• **DATASET CONTENT**
****

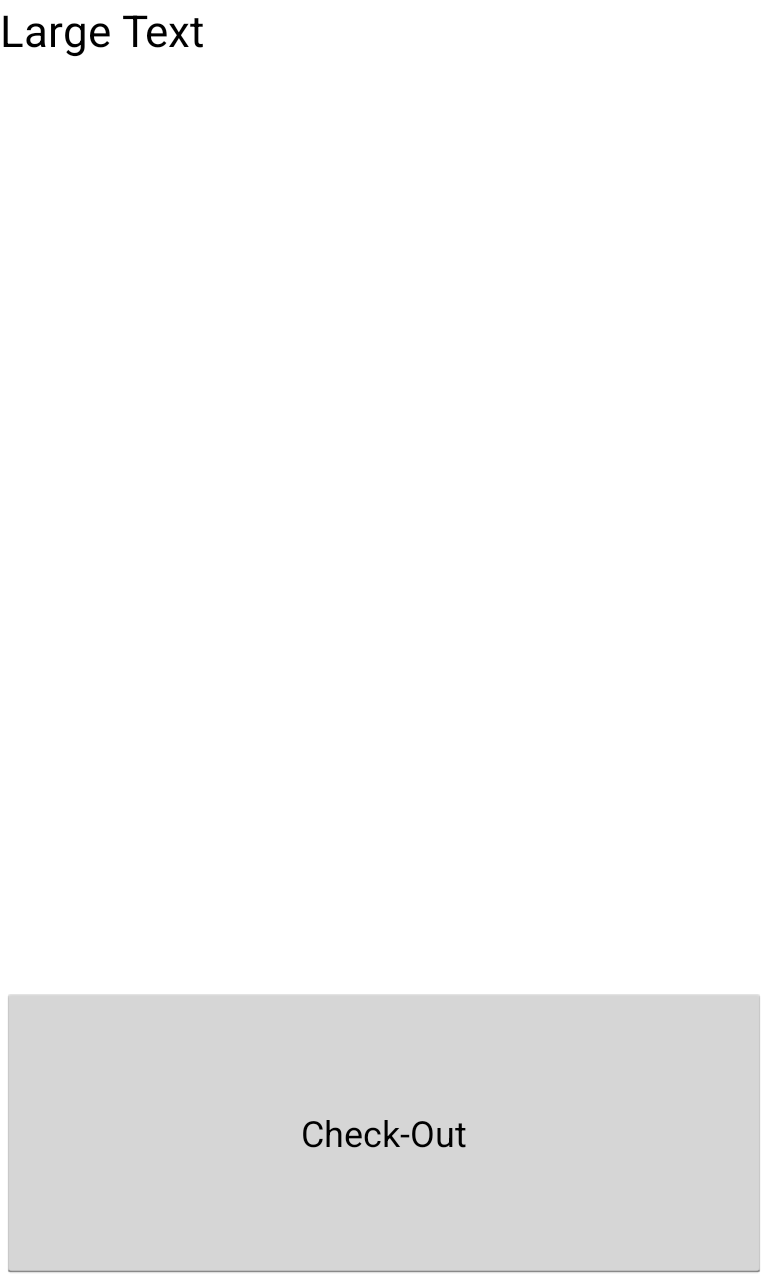
Repository: numaiomul/eclipse_workspace
Layout: CIS/res/layout/restaurant_menu.xml
An editor plug-in stored every save of this project. The layout is shown before and after the next save, followed by the edit.
It is drawn on a 768 x 1280 px phone screen (xhdpi) without system bars, with theme AppTheme; the app's code is not run. Lists and similar views that code fills are empty.

Above is the layout before, as saved 2012-10-28 10:16:12.

After the next save:
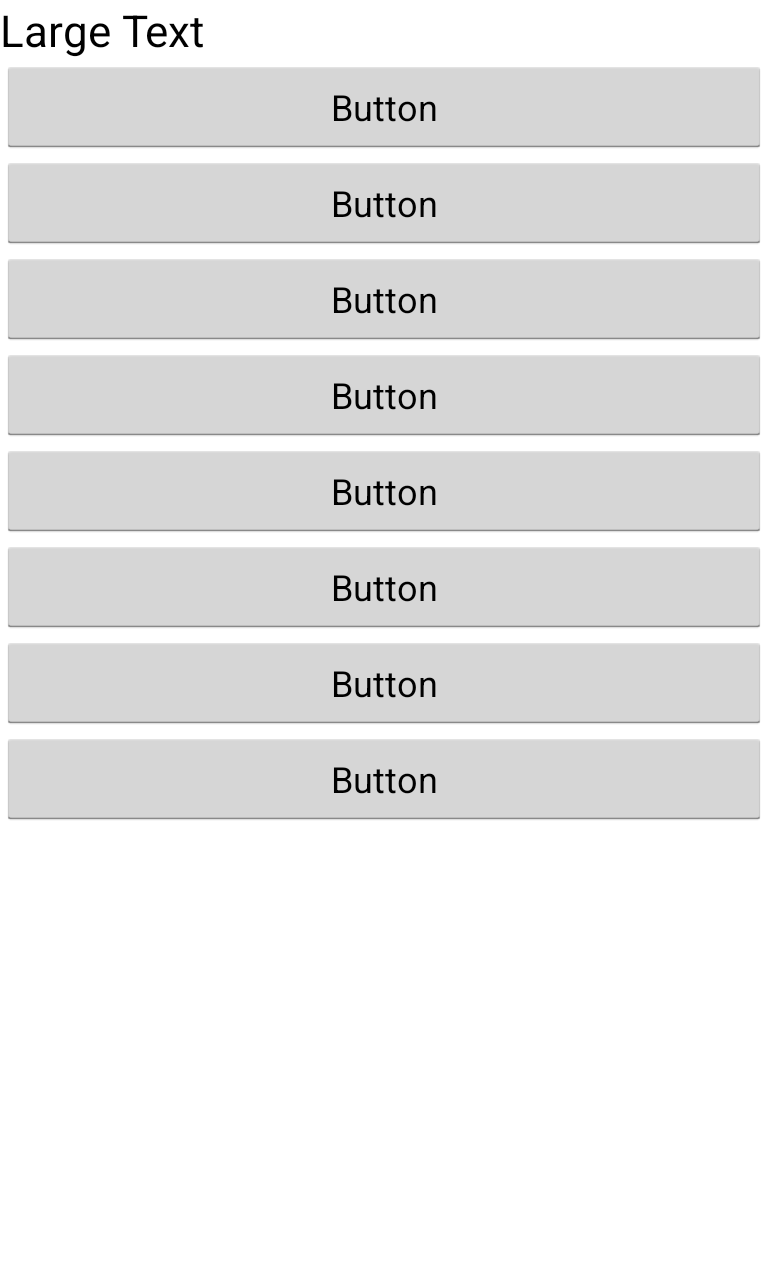
Saved 4 min 45 s later.
--- a/CIS/res/layout/restaurant_menu.xml
+++ b/CIS/res/layout/restaurant_menu.xml
@@ -12,20 +12,60 @@
         android:textAppearance="?android:attr/textAppearanceLarge" />
 
 
+    <Button
+        android:id="@+id/button2"
+        android:layout_width="match_parent"
+        android:layout_height="wrap_content"
+        android:text="Button" />
 
-    <ListView
-        android:id="@+id/listView1"
-        android:layout_width="match_parent"
-        android:layout_height="366dp"
-        android:layout_weight="0.65" >
 
-    </ListView>
 
     <Button
-        android:id="@+id/button1"
+        android:id="@+id/button3"
         android:layout_width="match_parent"
         android:layout_height="wrap_content"
-        android:layout_weight="0.66"
-        android:text="@string/checkout" />
+        android:text="Button" />
+
+
+    <Button
+        android:id="@+id/button4"
+        android:layout_width="match_parent"
+        android:layout_height="wrap_content"
+        android:text="Button" />
+
+
+    <Button
+        android:id="@+id/button5"
+        android:layout_width="match_parent"
+        android:layout_height="wrap_content"
+        android:text="Button" />
+
+
+    <Button
+        android:id="@+id/button6"
+        android:layout_width="match_parent"
+        android:layout_height="wrap_content"
+        android:text="Button" />
+
+
+    <Button
+        android:id="@+id/button7"
+        android:layout_width="match_parent"
+        android:layout_height="wrap_content"
+        android:text="Button" />
+
+
+    <Button
+        android:id="@+id/button8"
+        android:layout_width="match_parent"
+        android:layout_height="wrap_content"
+        android:text="Button" />
+
+
+    <Button
+        android:id="@+id/button9"
+        android:layout_width="match_parent"
+        android:layout_height="wrap_content"
+        android:text="Button" />
 
 </LinearLayout>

****

• **EXERCISE PROMPT**
What is needed is every entry above, repeated exactly, with the pictures dropped.

• **SOLUTION**
Repository: numaiomul/eclipse_workspace
Layout: CIS/res/layout/restaurant_menu.xml
An editor plug-in stored every save of this project. The layout is shown before and after the next save, followed by the edit.
It is drawn on a 768 x 1280 px phone screen (xhdpi) without system bars, with theme AppTheme; the app's code is not run. Lists and similar views that code fills are empty.

Above is the layout before, as saved 2012-10-28 10:16:12.

After the next save:
Saved 4 min 45 s later.
--- a/CIS/res/layout/restaurant_menu.xml
+++ b/CIS/res/layout/restaurant_menu.xml
@@ -12,20 +12,60 @@
         android:textAppearance="?android:attr/textAppearanceLarge" />
 
 
+    <Button
+        android:id="@+id/button2"
+        android:layout_width="match_parent"
+        android:layout_height="wrap_content"
+        android:text="Button" />
 
-    <ListView
-        android:id="@+id/listView1"
-        android:layout_width="match_parent"
-        android:layout_height="366dp"
-        android:layout_weight="0.65" >
 
-    </ListView>
 
     <Button
-        android:id="@+id/button1"
+        android:id="@+id/button3"
         android:layout_width="match_parent"
         android:layout_height="wrap_content"
-        android:layout_weight="0.66"
-        android:text="@string/checkout" />
+        android:text="Button" />
+
+
+    <Button
+        android:id="@+id/button4"
+        android:layout_width="match_parent"
+        android:layout_height="wrap_content"
+        android:text="Button" />
+
+
+    <Button
+        android:id="@+id/button5"
+        android:layout_width="match_parent"
+        android:layout_height="wrap_content"
+        android:text="Button" />
+
+
+    <Button
+        android:id="@+id/button6"
+        android:layout_width="match_parent"
+        android:layout_height="wrap_content"
+        android:text="Button" />
+
+
+    <Button
+        android:id="@+id/button7"
+        android:layout_width="match_parent"
+        android:layout_height="wrap_content"
+        android:text="Button" />
+
+
+    <Button
+        android:id="@+id/button8"
+        android:layout_width="match_parent"
+        android:layout_height="wrap_content"
+        android:text="Button" />
+
+
+    <Button
+        android:id="@+id/button9"
+        android:layout_width="match_parent"
+        android:layout_height="wrap_content"
+        android:text="Button" />
 
 </LinearLayout>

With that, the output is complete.